FAO’s role in the Mozambique Floods Response and Recovery Proposal 2015

19/02/2015

FAO is urgently seeking USD 7 million to help flood-affected families in Mozambique who have lost all or part of their crops and livestock to quickly resume food production and enhance their resilience to future shocks. Resources are urgently needed to assist 44 000 farming families to restart their livelihoods. A failure to provide adequate, quality inputs in time will worsen food insecurity in the flood-affected areas.

FAO will continue to liaise with the National Institute for Disaster Management, which is coordinating the flood response, as well as with the Ministry of Agriculture and Food Security, particularly in carrying out more in-depth assessments as flood waters begin to recede. As colead with the World Food Programme of the Food Security Cluster, FAO will make every effort to coordinate agricultural input distribution with food assistance to allow people to recover from the floods, resume their agricultural activities and survive the lean season.

Provision of emergency livelihood kits (seeds, tools, livestock, irrigation equipment)

Some 44 000 flood-hit farming families in Zambezia, Nampula, Sofala and Tete Provinces will be provided with a basic agricultural kit adapted to their preferences, maturity period, as well as to the local agro-ecological conditions. The kits will contain a mixture of crop, vegetable and pulse seeds, tools, basic irrigation infrastructure and/or livestock, depending on the area and farmers’ main livelihood activities.

Training on improved production practices

Farmers receiving the kits will benefit from training on improved agricultural practices and climate-smart production, along with technical support at the community level. FAO, in collaboration with local partners and district agriculture services, will ensure that farmers learn more about adapted and resistant crops and short-cycle varieties, crop and livelihood diversification. Capacity development will ontribute to strengthening farmers’ ability to prepare for, respond to and cope with future natural disasters.

FAO is already preparing to provide assistance to 6 700 households with the Organization’s own resources under the Technical Cooperation Programme, and 4 300 households with funding from the United Nations Central Emergency Response Fund. The selection of beneficiaries will be a challenge given the small percentage of affected farmers that can be reached with these interventions.
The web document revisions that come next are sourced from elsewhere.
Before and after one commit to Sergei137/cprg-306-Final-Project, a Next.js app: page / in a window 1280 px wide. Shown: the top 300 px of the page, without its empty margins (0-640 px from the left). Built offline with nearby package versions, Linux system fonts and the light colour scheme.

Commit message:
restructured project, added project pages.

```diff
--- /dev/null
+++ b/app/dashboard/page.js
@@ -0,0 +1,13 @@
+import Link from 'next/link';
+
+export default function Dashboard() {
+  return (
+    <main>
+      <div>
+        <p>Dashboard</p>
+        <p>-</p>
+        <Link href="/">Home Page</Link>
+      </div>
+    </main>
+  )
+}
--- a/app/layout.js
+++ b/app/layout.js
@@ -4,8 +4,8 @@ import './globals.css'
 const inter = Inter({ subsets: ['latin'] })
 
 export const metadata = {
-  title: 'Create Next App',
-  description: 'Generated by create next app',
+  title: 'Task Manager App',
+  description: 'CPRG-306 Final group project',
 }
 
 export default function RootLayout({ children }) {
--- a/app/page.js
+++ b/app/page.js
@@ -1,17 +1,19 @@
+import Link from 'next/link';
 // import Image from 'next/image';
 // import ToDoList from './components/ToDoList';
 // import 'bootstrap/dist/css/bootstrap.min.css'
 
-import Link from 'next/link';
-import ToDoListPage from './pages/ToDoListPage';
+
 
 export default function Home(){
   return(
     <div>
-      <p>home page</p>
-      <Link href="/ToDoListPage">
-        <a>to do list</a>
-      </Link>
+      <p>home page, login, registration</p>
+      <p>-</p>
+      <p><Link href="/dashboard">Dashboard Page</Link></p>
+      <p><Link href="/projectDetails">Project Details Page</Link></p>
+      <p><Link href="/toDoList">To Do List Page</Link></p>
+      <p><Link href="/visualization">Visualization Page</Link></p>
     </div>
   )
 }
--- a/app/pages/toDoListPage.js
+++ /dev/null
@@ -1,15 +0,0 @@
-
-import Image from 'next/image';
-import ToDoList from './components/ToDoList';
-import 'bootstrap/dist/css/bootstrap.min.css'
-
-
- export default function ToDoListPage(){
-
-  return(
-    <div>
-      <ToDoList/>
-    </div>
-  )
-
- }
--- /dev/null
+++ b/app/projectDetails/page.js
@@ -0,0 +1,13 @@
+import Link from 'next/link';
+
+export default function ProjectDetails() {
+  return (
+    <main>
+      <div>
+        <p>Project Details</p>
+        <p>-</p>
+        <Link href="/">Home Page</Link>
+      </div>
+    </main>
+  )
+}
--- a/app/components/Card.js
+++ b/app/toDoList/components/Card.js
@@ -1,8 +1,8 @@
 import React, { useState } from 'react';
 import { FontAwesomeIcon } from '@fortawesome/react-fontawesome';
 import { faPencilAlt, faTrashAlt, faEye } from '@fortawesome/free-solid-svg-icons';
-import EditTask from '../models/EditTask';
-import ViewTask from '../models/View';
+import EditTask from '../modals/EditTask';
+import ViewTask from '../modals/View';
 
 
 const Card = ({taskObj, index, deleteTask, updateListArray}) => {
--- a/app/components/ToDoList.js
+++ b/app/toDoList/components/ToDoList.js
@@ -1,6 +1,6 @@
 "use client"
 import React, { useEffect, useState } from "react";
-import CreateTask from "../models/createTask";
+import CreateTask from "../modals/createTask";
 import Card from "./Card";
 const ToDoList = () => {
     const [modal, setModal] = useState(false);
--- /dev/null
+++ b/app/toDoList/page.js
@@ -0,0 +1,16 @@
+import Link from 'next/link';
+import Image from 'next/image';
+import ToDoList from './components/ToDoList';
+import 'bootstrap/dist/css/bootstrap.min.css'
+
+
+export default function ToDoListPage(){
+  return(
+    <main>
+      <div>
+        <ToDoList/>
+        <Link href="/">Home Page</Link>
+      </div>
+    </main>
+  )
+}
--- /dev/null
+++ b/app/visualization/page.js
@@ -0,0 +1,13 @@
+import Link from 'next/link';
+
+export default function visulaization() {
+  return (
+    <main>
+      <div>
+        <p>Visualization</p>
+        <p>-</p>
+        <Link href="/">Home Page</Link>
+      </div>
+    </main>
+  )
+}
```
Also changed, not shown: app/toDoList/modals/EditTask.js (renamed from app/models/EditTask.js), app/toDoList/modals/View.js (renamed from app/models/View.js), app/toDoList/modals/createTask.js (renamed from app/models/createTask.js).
A total of 133.5 tonnes of seeds, including maize, cowpeas and vegetables, as well as 22 000 hoes, are being procured. Additional funds are crucial to extend the support to more vulnerable farmers and ensure their food security.